Mayawati’s only claim to political office wasn’t that she was Kanshi Ram’s companion, but because she was already a seasoned politician by the time he died. But it suddenly helped that he spotted her political talent and brought her to Delhi. Sonia Gandhi was asked to be PM for no reason other than that she was Rajiv Gandhi’s wife. The only CM who is chief minister on her own steam is Mamata Banerjee. If anyone has clambered her way to the chief ministerial post by sheer dint of her political acumen, it is the Bengal CM. There are others, such as BJP leaders Sushma Swaraj and Smriti Irani, who have worked their way up. Whatever else we may say about J Jayalalithaa, Amma never played the victim. One can only hope that Sasikala’s prison stint will help her hold a candle to both her benefactor as well as feminism. Because in Sasikala we have yet another woman who has cocked a snook at her male counterparts and become a political mark — or blemish, if you will — on India. Who, much like many of our other female political leaders, has matched our male ones in corruption, authoritarianism, nepotism and sexism.
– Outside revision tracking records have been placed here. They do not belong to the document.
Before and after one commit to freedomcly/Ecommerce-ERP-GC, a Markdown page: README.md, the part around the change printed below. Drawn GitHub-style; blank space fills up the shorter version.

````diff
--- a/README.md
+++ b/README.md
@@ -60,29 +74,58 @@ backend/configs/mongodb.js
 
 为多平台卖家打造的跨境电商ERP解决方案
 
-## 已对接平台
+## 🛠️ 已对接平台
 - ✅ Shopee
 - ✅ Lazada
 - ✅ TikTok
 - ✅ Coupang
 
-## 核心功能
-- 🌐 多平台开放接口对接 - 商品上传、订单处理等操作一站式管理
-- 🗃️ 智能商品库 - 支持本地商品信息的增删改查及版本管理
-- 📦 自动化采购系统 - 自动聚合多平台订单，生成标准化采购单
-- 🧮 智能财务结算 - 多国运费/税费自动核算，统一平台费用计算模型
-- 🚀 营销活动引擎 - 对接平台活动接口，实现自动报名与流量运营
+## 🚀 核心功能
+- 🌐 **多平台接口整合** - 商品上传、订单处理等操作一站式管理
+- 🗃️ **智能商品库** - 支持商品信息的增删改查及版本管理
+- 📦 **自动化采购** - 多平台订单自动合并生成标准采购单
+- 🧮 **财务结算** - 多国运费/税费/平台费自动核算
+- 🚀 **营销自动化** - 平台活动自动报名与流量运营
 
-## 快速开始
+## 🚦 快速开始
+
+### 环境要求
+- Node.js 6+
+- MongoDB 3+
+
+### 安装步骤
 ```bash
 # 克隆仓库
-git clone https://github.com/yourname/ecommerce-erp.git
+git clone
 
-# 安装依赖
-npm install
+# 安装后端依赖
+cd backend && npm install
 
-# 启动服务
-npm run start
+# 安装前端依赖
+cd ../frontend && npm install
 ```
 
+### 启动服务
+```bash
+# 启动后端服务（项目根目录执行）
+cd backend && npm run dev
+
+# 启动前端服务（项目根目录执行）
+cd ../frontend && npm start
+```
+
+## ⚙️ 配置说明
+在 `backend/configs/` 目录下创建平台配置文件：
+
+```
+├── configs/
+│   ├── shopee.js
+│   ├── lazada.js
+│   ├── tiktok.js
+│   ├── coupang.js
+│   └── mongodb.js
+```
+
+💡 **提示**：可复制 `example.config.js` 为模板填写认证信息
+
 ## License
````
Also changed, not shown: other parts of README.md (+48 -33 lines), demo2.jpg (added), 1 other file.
Whether we like it or not, Sasikala is the latest feminist hero we must reluctantly accept into the Indian political hall of fame. The fundamental economic and business conditions that contributed to the above-average returns of the past 30 years are weakening, and in some cases are in the process of reversing. As a result, investment returns over the next 20 years are likely to fall short of the returns of the 1985-2014 period. The steep drop in inflation and interest rates is unlikely to continue. Inflation is at about 1% in the US and at zero or just below in the eurozone, far below historic average rates. Interest rates, too, are unlikely to fall much further. Stalled employment growth could weigh on GDP growth. An aging world population means that one of the twin engines that powered growth over the past half century has stalled.
Employment growth of 1.7% a year between1964 and 2014 is set to drop to just 0.3% a year over the next 50 years in the G-19 countries and Nigeria. This leaves the onus on productivity growth to power long-term GDP growth. But even if productivity were to grow in real terms at the rapid 1.8% annual rate of the past 50 years, the rate of global GDP growth would still decline by 40% over the next 50 years, so great is the decline in employment growth. Businesses face a more competitive environment that could reduce margins. The North American and Western European companies that benefited the most from growth of the global profit pool between 1980 and 2013 are facing tougher competition that could reduce their margins and profits.
From: Why Returns are Headed Lower and What to Do about It
With her background